I was in such a slump when I discovered Keifer Sutherland.  One particularly rainy, dreary fall day, when the house was a mess and the kids’ busy lives were consuming my own, I Googled the best shows to binge watch to escape my world for a weekend, and I found 24 at the top of the list.   I literally spent an entire day of my life with Jack Bauer and stayed awake a full 24 hours that weekend to watch the whole first season of the show.  I only stepped away long enough to feed the kids and walk the dogs.  The show is just so good!!   

Despite being of the Kiefer Sutherland generation, I had never followed him or any of the films he had done, so I Googled him specifically to see what else of his I could watch when I finished 24.  And Boom!! There it was!!  I was blown away to find out that he is a singer-songwriter and an awesome musician with brilliant, compelling songs, and that he was touring the world with a few albums out.  I bought them both right away along with a t-shirt and a hat, both which I love to wear to my own gigs!   

I had not written a song in over a year due to life chaos, but that same weekend, after listening to Kiefer’s  music and after a good nap, I wrote FOUR songs in ONE day, the first of which was a thank you to Kiefer Sutherland for waking me up again and “showing me the way” out of chaos. Kiefer was my muse.   Both he and Jack Bauer inspired my soul, and I know that it was this inspiration that pushed me to finish this album!  


“Freak Show”  -  Written November, 2019 

This song is an ode to my children.  Out of the weekend of binging on Kiefer Sutherland, that Monday I was driving my kids to school and as usual, they were angsty and moody teens with lovingly sharp tongues.  They love teasing me, making fun of my hair, my clothes, my words, and my ideas.  It’s their duty as teenagers I’ve been told.  They also like to say everything is my fault, all in jest, including Monday mornings.   Monday is my fault.   

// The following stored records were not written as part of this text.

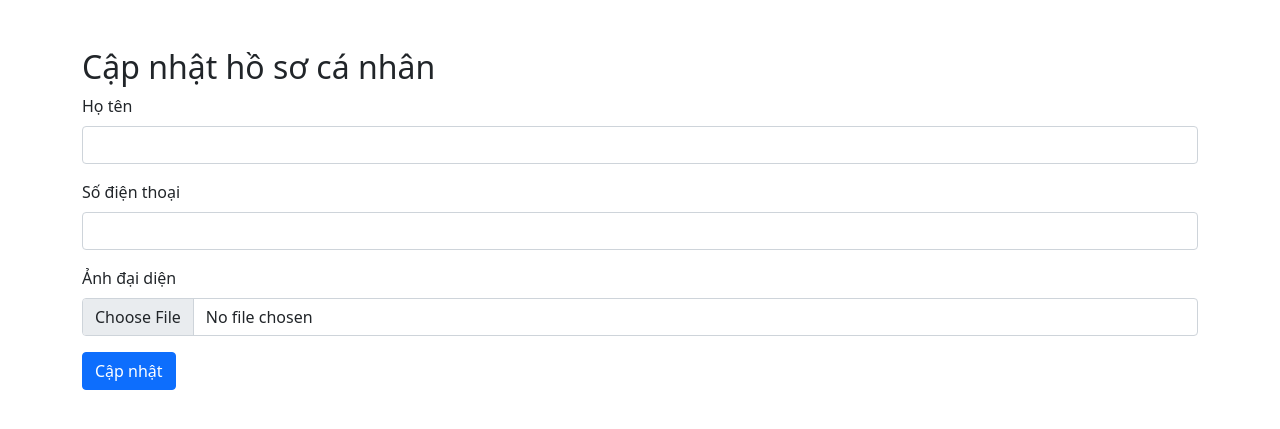
Repository: Carwyn1101/NguyenDinhHongPhuc_22133041
Page: http://localhost/LapTrinhWeb/views/profile.jsp
An editor plug-in stored every save of this project. The page is shown before and after the next save, followed by the edit.
The browser window is 1280 px wide. The pictures show the whole page.
The page is served by Tomcat 10. Nobody is signed in. The application's start-up code is not run. Other server files are loaded and not shown.

Above is the page before, as saved 2024-09-22 06:15:03.

### LapTrinhWeb/src/main/webapp/views/profile.jsp
<%@ page language="java" contentType="text/html; charset=UTF-8"
    pageEncoding="UTF-8"%>
<%@ taglib prefix="c" uri="http://java.sun.com/jsp/jstl/core"%>
<!DOCTYPE html>
<html>
<head>
    <meta charset="UTF-8">
    <title>Chỉnh sửa hồ sơ</title>
    <link href="https://cdn.jsdelivr.net/npm/bootstrap@5.0.2/dist/css/bootstrap.min.css" rel="stylesheet">
</head>
<body>
    <div class="container mt-5">
        <h2>Cập nhật hồ sơ cá nhân</h2>
        <form action="${pageContext.request.contextPath}/profile" method="post" enctype="multipart/form-data">
            <div class="mb-3">
                <label for="fullname" class="form-label">Họ tên</label>
                <input type="text" class="form-control" id="fullname" name="fullname" value="${user.fullname}" required>
            </div>
            <div class="mb-3">
                <label for="phone" class="form-label">Số điện thoại</label>
                <input type="text" class="form-control" id="phone" name="phone" value="${user.phone}" required>
            </div>
            <div class="mb-3">
                <label for="image" class="form-label">Ảnh đại diện</label>
                <input type="file" class="form-control" id="image" name="image">
                <c:if test="${user.image != null}">
                    <img src="${pageContext.request.contextPath}/uploads/${user.image}" width="150" class="mt-3">
                </c:if>
            </div>
            <button type="submit" class="btn btn-primary">Cập nhật</button>
        </form>
    </div>
</body>
</html>

After the next save:
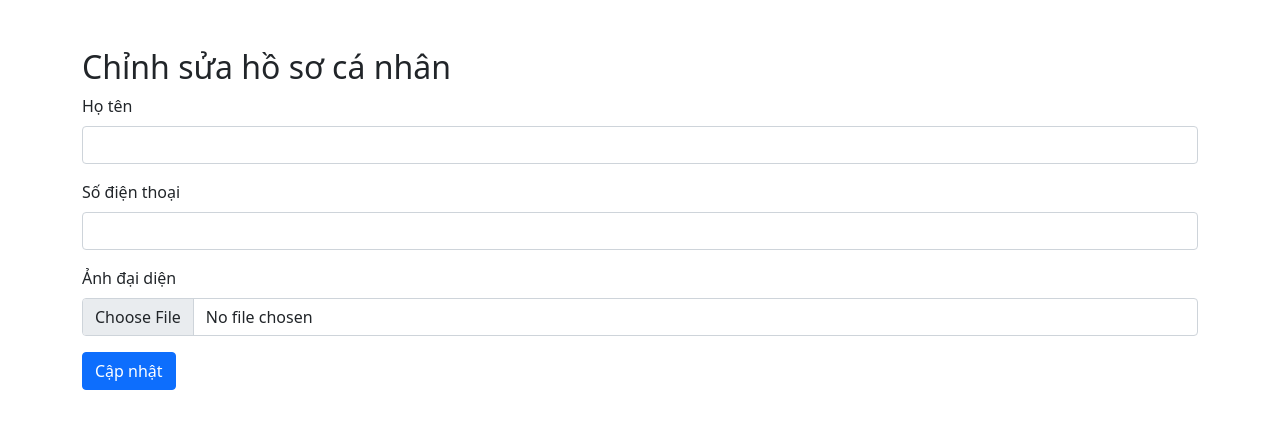
Saved 7 s later.
--- a/LapTrinhWeb/src/main/webapp/views/profile.jsp
+++ b/LapTrinhWeb/src/main/webapp/views/profile.jsp
@@ -10,7 +10,7 @@
 </head>
 <body>
     <div class="container mt-5">
-        <h2>Cập nhật hồ sơ cá nhân</h2>
+        <h2>Chỉnh sửa hồ sơ cá nhân</h2>
         <form action="${pageContext.request.contextPath}/profile" method="post" enctype="multipart/form-data">
             <div class="mb-3">
                 <label for="fullname" class="form-label">Họ tên</label>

Despite their mood, I was still feeling inspired by Kiefer, and as I tapped on the steering wheel, a song just poured out.  Everything they were saying suddenly became the story.  The lyrics were captured from bits of what they were saying, and as the cars beeped on the road, fighting with each other to move an inch in the dreaded carpool line, the song came to life. I started singing it before they got out of the car and my daughter said to me, “You make me want to throw up, you freak. I love you.”   

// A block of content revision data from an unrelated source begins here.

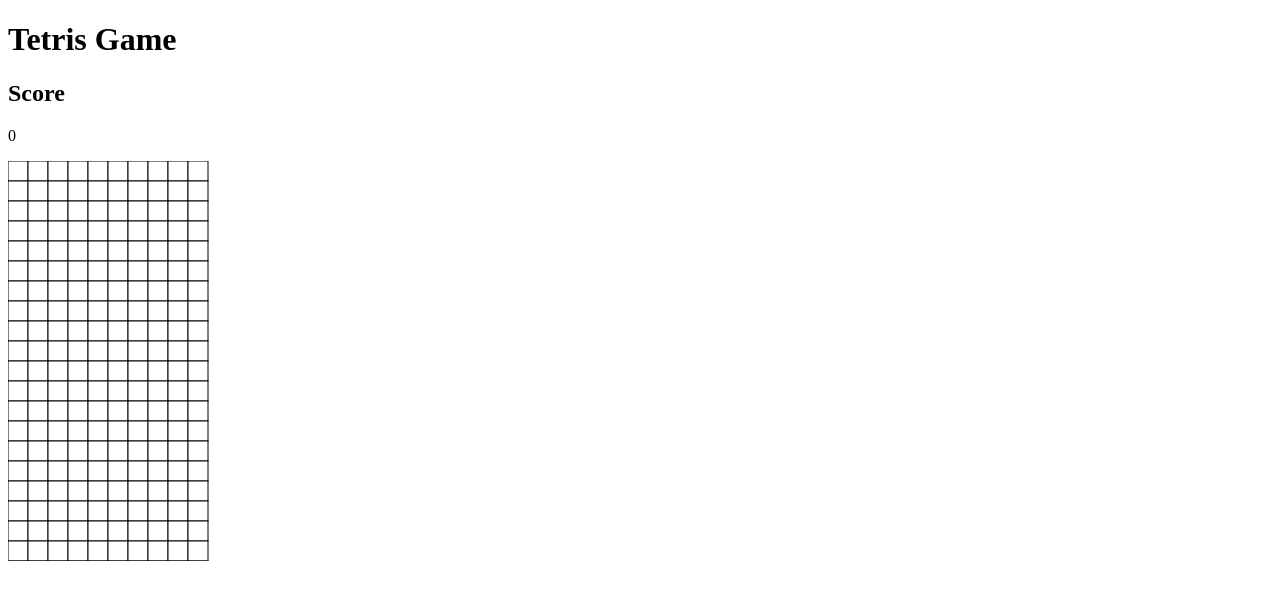
Repository: nlbien22/games
Page: Tetris/index.html
The author's editor kept a copy of each file at every save. The page is drawn from the files as they stood at one save, then again after a run of saves.
The browser window is 1280 px wide. The pictures show the whole page.

Above is the page before, as saved 2024-11-14 21:48:30.

### Tetris/index.html
<!DOCTYPE html>
<html lang="en">
<head>
    <meta charset="UTF-8">
    <meta name="viewport" content="width=device-width, initial-scale=1.0">
    <title>Tetris</title>
</head>
<body>
    <h1>Tetris Game</h1>
    <div class="score-box">
        <h2>Score</h2>
        <p id="score">0</p>
    </div>
    <div class="game">
        <canvas id="tetris" width="240" height="400">
        </canvas>
    </div>
    <script src="script.js"></script>
</body>
</html>

### Tetris/script.js
const canvas = document.getElementById('tetris');
const context = canvas.getContext('2d');

const ROW = 40;
const COL = 10;
const SQ = 20;
const COLOR = 'WHITE';

function drawSquare(x, y, color) {
    context.fillStyle = color;
    context.fillRect(x * SQ, y * SQ, SQ, SQ);
    context.strokeStyle = 'BLACK';
    context.strokeRect(x * SQ, y * SQ, SQ, SQ);
}

let board = [];
for (let r = 0; r < ROW; r++) {
    board[r] = [];
    for (let c = 0; c < COL; c++) {
        board[r][c] = COLOR;
    }
}

function drawBoard() {
    for (let r = 0; r < ROW; r++) {
        for (let c = 0; c < COL; c++) {
            drawSquare(c, r, board[r][c]);
        }
    }
}

drawBoard();

After the next 2 saves:
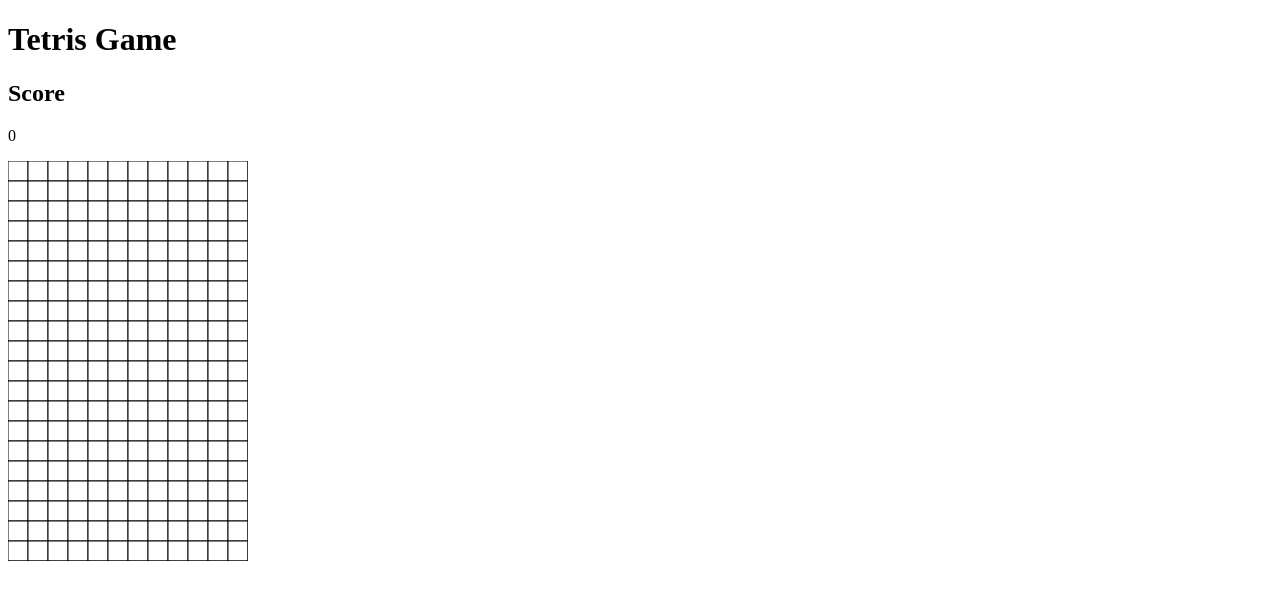
The 2 saves are shown as one change because they came seconds apart.
The last was saved 7 s later.
--- a/Tetris/script.js
+++ b/Tetris/script.js
@@ -2,7 +2,7 @@
 const context = canvas.getContext('2d');
 
 const ROW = 40;
-const COL = 10;
+const COL = 30;
 const SQ = 20;
 const COLOR = 'WHITE';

By the time I got home from taking them to school, “Freak Show” was alive.  


“Blizzard” - Written February 2015 

“Blizzard” was written during one of Georgia’s infamous faux blizzards, where everything shuts down for days for just a couple of inches of snow!  My kids were with their father that week so I was locked in with my dog and cats and my guitar as the cold wind whipped around and the thick snow fell, turning my home into a snowglobe.  It was just a few inches, but for Georgia, that’s a blizzard!  

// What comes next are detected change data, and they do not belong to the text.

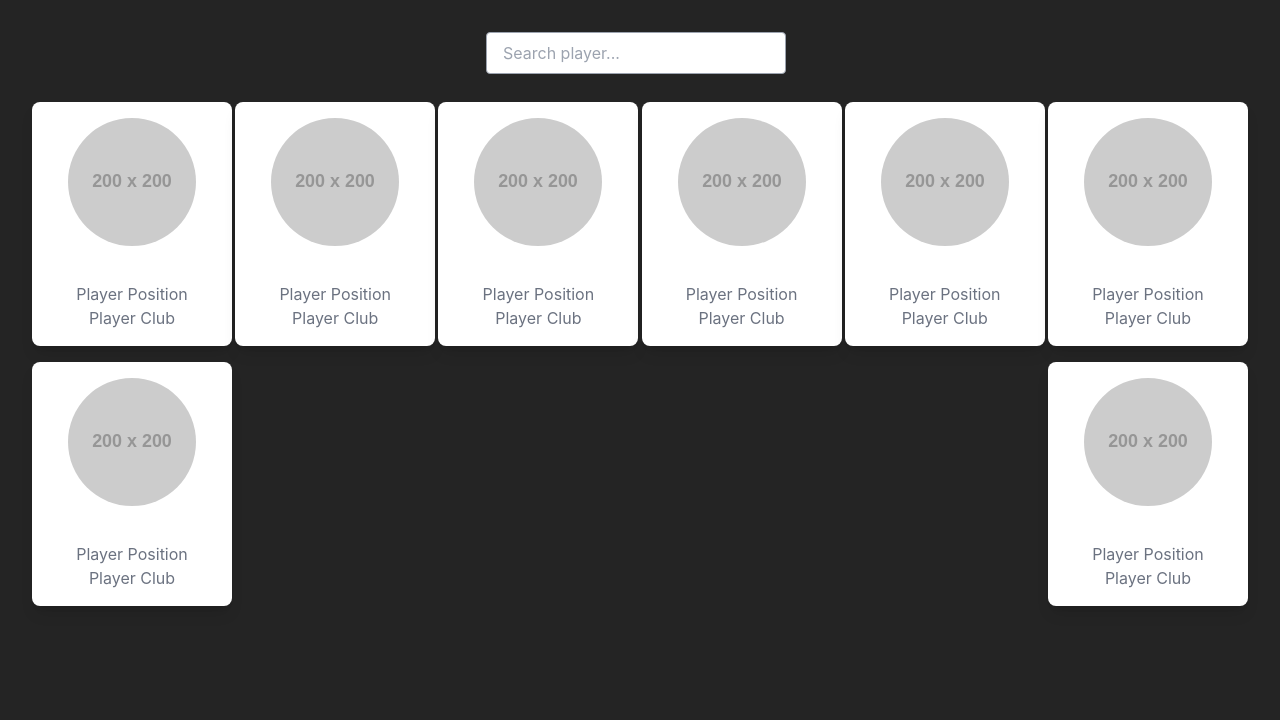
Repository: Hadra92i/movies-search-app
Page: /
An editor plug-in stored every save of this project. The page is shown before and after the next save, followed by the edit.
The browser window is 1280 px wide. The pictures show the whole page.
The project was rebuilt for these pictures with package versions that can differ from the ones it lists, and the page was loaded fresh each time. Also part of the build but not shown: vite.config.js.

Above is the page before, as saved 2023-11-01 12:01:28.

### index.html
<!doctype html>
<html lang="en">
  <head>
    <meta charset="UTF-8" />
    <link rel="icon" type="image/svg+xml" href="/vite.svg" />
    <meta name="viewport" content="width=device-width, initial-scale=1.0" />
    <title>Players SearchApp</title>
  </head>
  <body>
    <div id="root"></div>
    <script type="module" src="/src/main.jsx"></script>
  </body>
</html>

### src/main.jsx
import ReactDOM from 'react-dom/client'
import App from './App.jsx'
import './index.css'
import { Provider } from 'react-redux'
import { store } from './redux/store.js'

ReactDOM.createRoot(document.getElementById('root')).render(
  <Provider store={store}>
    <App />
  </Provider>,
)

### src/App.jsx

import './App.css'
import Players from './components/player/Players'

function App() {

  return (
    <>
      <Players/>
    </>
  )
}

export default App

### src/index.css
:root {
  font-family: Inter, system-ui, Avenir, Helvetica, Arial, sans-serif;
  line-height: 1.5;
  font-weight: 400;

  color-scheme: light dark;
  color: rgba(255, 255, 255, 0.87);
  background-color: #242424;

  font-synthesis: none;
  text-rendering: optimizeLegibility;
  -webkit-font-smoothing: antialiased;
  -moz-osx-font-smoothing: grayscale;
  -webkit-text-size-adjust: 100%;
}

@tailwind base;
@tailwind components;
@tailwind utilities;

### src/redux/store.js
import { configureStore } from "@reduxjs/toolkit";
import playerReducer from "./features/playerSlice";

export const store = configureStore({
    reducer: {
        player: playerReducer,
    },
    devTools: true,
});

### src/components/player/Players.jsx
// eslint-disable-next-line no-unused-vars
import React,{useState} from "react";
import PlayerCard from "./PlayerCard";

const Players = () => {
    const playersData = [
        { name: "John", age: 25, cardPlayer: true, id: 1 },
        { name: "Jane", age: 30, cardPlayer: false, id: 2 },
        { name: "Bob", age: 20, cardPlayer: true, id: 3 },
        { name: "Mary", age: 27, cardPlayer: false, id: 4 },
        { name: "John", age: 25, cardPlayer: true, id: 5 },
        { name: "Jane", age: 30, cardPlayer: false, id: 6 },
        { name: "Bob", age: 20, cardPlayer: true, id: 7 },
        { name: "Mary", age: 27, cardPlayer: false, id: 8 }
    ];

    // eslint-disable-next-line no-unused-vars
    const [players, setPlayers] = useState(playersData);
    const [searchTerm, setSearchTerm] = useState("");

    const handleSearch = (event) => {
        setSearchTerm(event.target.value);
    };

    const filteredPlayers = players.filter((player) => {
        return player.name.toLowerCase().includes(searchTerm.toLowerCase());
    });

    return (
        <>
            <div className="flex justify-center items-center mb-5">
                <input
                    type="text"
                    placeholder="Search player..."
                    value={searchTerm}
                    onChange={handleSearch}
                    className="border border-gray-400 rounded py-2 px-4 mr-2 w-[300px]"
                />
            </div>
            <div className="flex justify-between items-center flex-wrap">
                {filteredPlayers.map((player) => {
                    return (
                        <PlayerCard
                            key={player.id}
                            name={player.name}
                            age={player.age}
                        />
                    );
                })}
            </div>
        </>
    );
};

export default Players;

### src/redux/features/playerSlice.js
import { createAsyncThunk, createSlice } from "@reduxjs/toolkit";
import PlayerService from "../../services/playerService";

const initialState = [];

export const getAllPlayers = createAsyncThunk(
    "players/getAllPlayers",
    async () => {
        const response = await PlayerService.getAllPlayers();
        return response.data;
    }
);

export const playerSlice = createSlice({
    name: "player",
    initialState,
    reducers: {},
    extraReducers: {
        [getAllPlayers.fulfilled]: (state, action) => {
            return [...action.payload];
        },
    },
});

export default playerSlice.reducer;

### src/components/player/PlayerCard.jsx
// eslint-disable-next-line no-unused-vars
import React from "react";

const PlayerCard = () => {
    return (
        <div className="bg-white rounded-lg shadow-lg p-4 my-2 w-[200px]">
            <img
                className="w-32 h-32 rounded-full mx-auto"
                src="https://via.placeholder.com/200"
                alt="Player Avatar"
            />
            <div className="text-center mt-2">
                <h3 className="text-lg font-medium">Player Name</h3>
                <p className="text-gray-500">Player Position</p>
                <p className="text-gray-500">Player Club</p>
            </div>
        </div>
    );
};

export default PlayerCard;

### src/services/playerService.js
// eslint-disable-next-line no-unused-vars
import axiosObj from "../http-common";

const getAllPlayers = () => {
    return axiosObj.get("/players");
};

const PlayerService = {
    getAllPlayers,
};

export default PlayerService;

### src/http-common.js
import axios from "axios";

const API_KEY = "9d2758a612msh2661c98a1972a2cp155232jsn62f754d1238a";
const BASE_URL = "https://api-football-v1.p.rapidapi.com/v3";

const axiosObj = axios.create({
    baseURL: BASE_URL,
    headers: {
        "x-rapidapi-key": API_KEY,
        "x-rapidapi-host": "api-football-v1.p.rapidapi.com",
    },
});

export default axiosObj;

Loaded but not shown: src/App.css (common file); tailwind.config.js (common file)

After the next save:
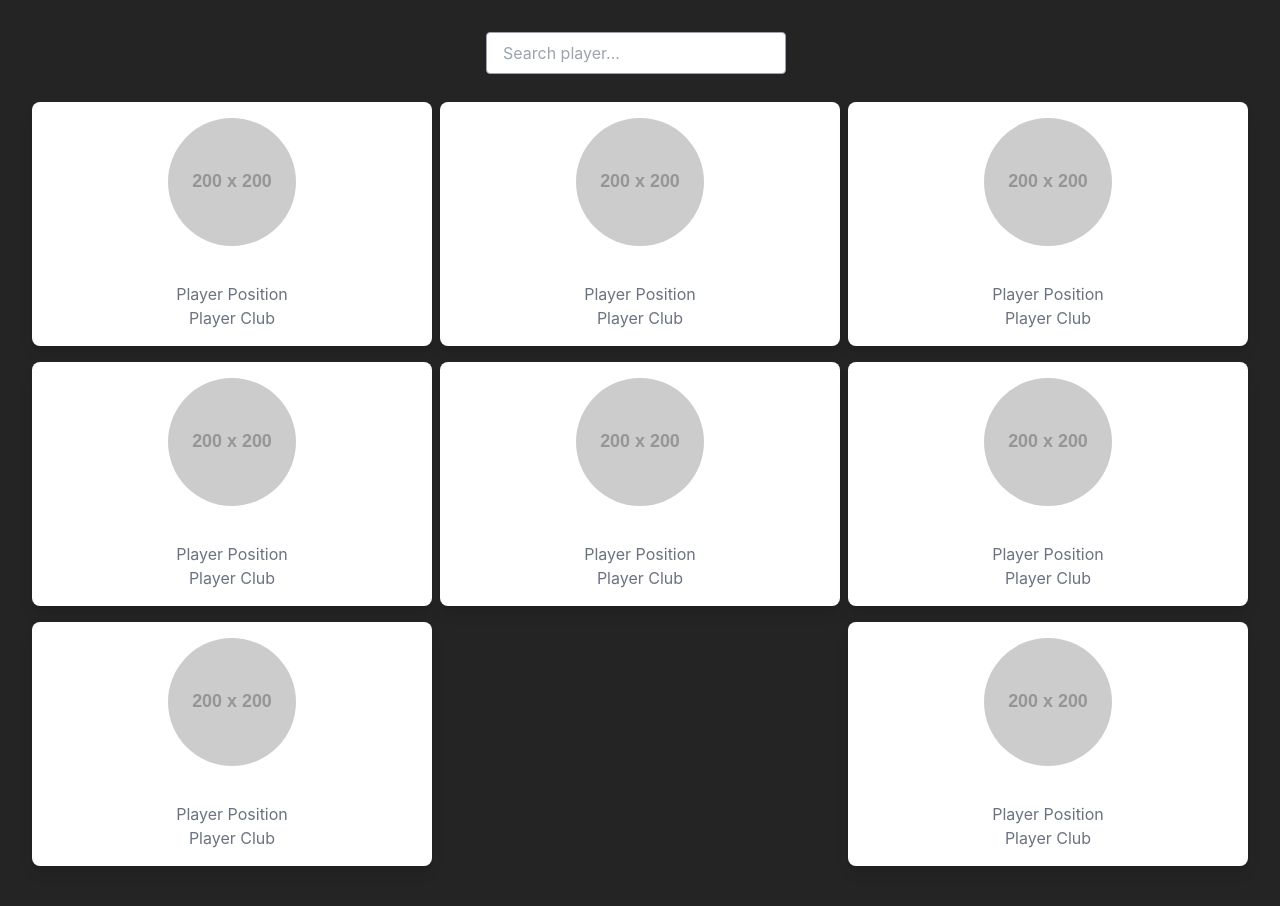
Saved 8 s later.
--- a/src/components/player/PlayerCard.jsx
+++ b/src/components/player/PlayerCard.jsx
@@ -3,7 +3,7 @@
 
 const PlayerCard = () => {
     return (
-        <div className="bg-white rounded-lg shadow-lg p-4 my-2 w-[200px]">
+        <div className="bg-white rounded-lg shadow-lg p-4 my-2 w-[400px]">
             <img
                 className="w-32 h-32 rounded-full mx-auto"
                 src="https://via.placeholder.com/200"

After the save that followed:
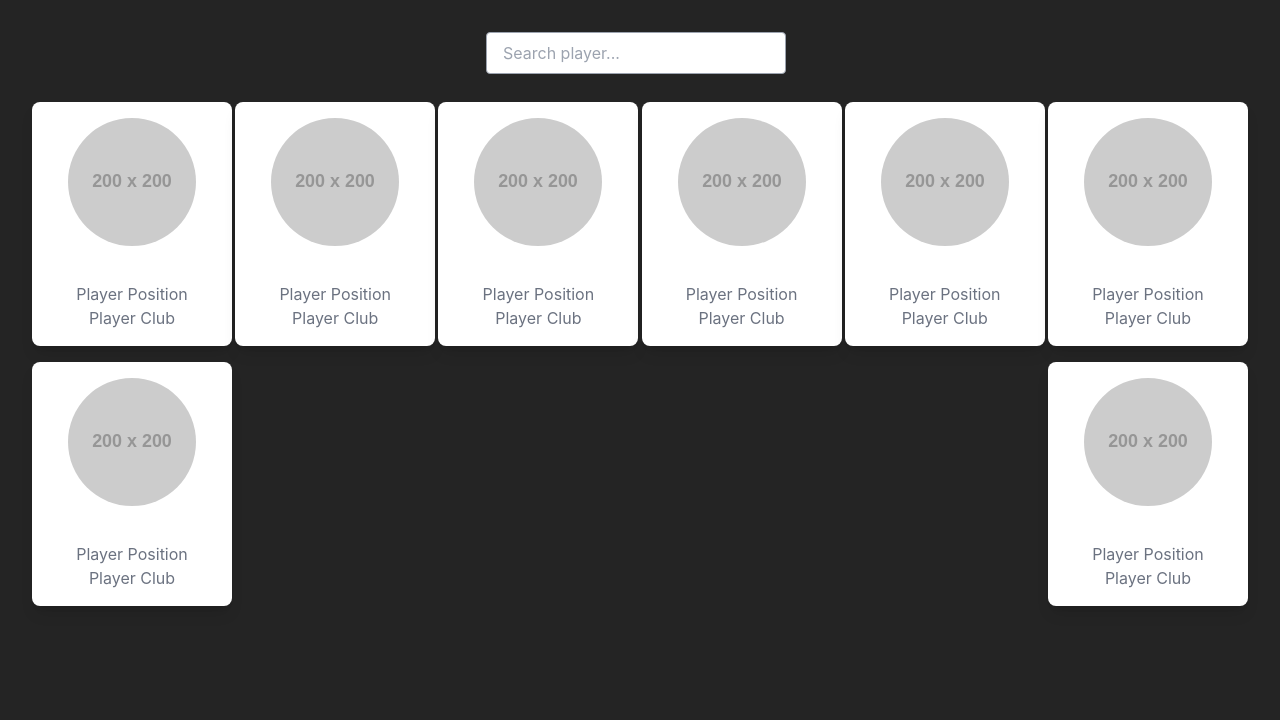
Saved 7 s later.
--- a/src/components/player/PlayerCard.jsx
+++ b/src/components/player/PlayerCard.jsx
@@ -3,7 +3,7 @@
 
 const PlayerCard = () => {
     return (
-        <div className="bg-white rounded-lg shadow-lg p-4 my-2 w-[400px]">
+        <div className="bg-white rounded-lg shadow-lg p-4 my-2 w-[200px]">
             <img
                 className="w-32 h-32 rounded-full mx-auto"
                 src="https://via.placeholder.com/200"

My dog, a pug, Lollipop, (the only one I had at the time)  had her “nose up against the glass” looking out the front window longingly, fogging up the glass with her breath.  And there was the song.  I’d ended an intense relationship that past December and since I was feeling free of that heartache, and very reflective, it was easy to convey the feelings of love and loss, the same feelings Lolli was having in that moment as she watched the ground turn to ice, longing to be out playing despite her hatred of the cold snow.   


“New Memories” -  Written November 2019 

Time is a wonderful tool for growth.   We see clearly with time.  I believe it was Hemingway who once wrote, “You can’t write about Paris while living in Paris” - this is the same with love.   

Dissecting relationships is so much easier after a chunk of time has passed.  There’s just too much noise and transition during the immediate chaos of ending a relationship to see clearly.  And then there is a phase of moving on and accepting that it’s over.  But one day, we find that we have really let go, and we feel entirely different and ready to move forward. 

“New Memories” is a song about that state of having let go of someone completely and the celebration of knowing there are “new memories to make” and being ready to make those new memories with an open and healed heart.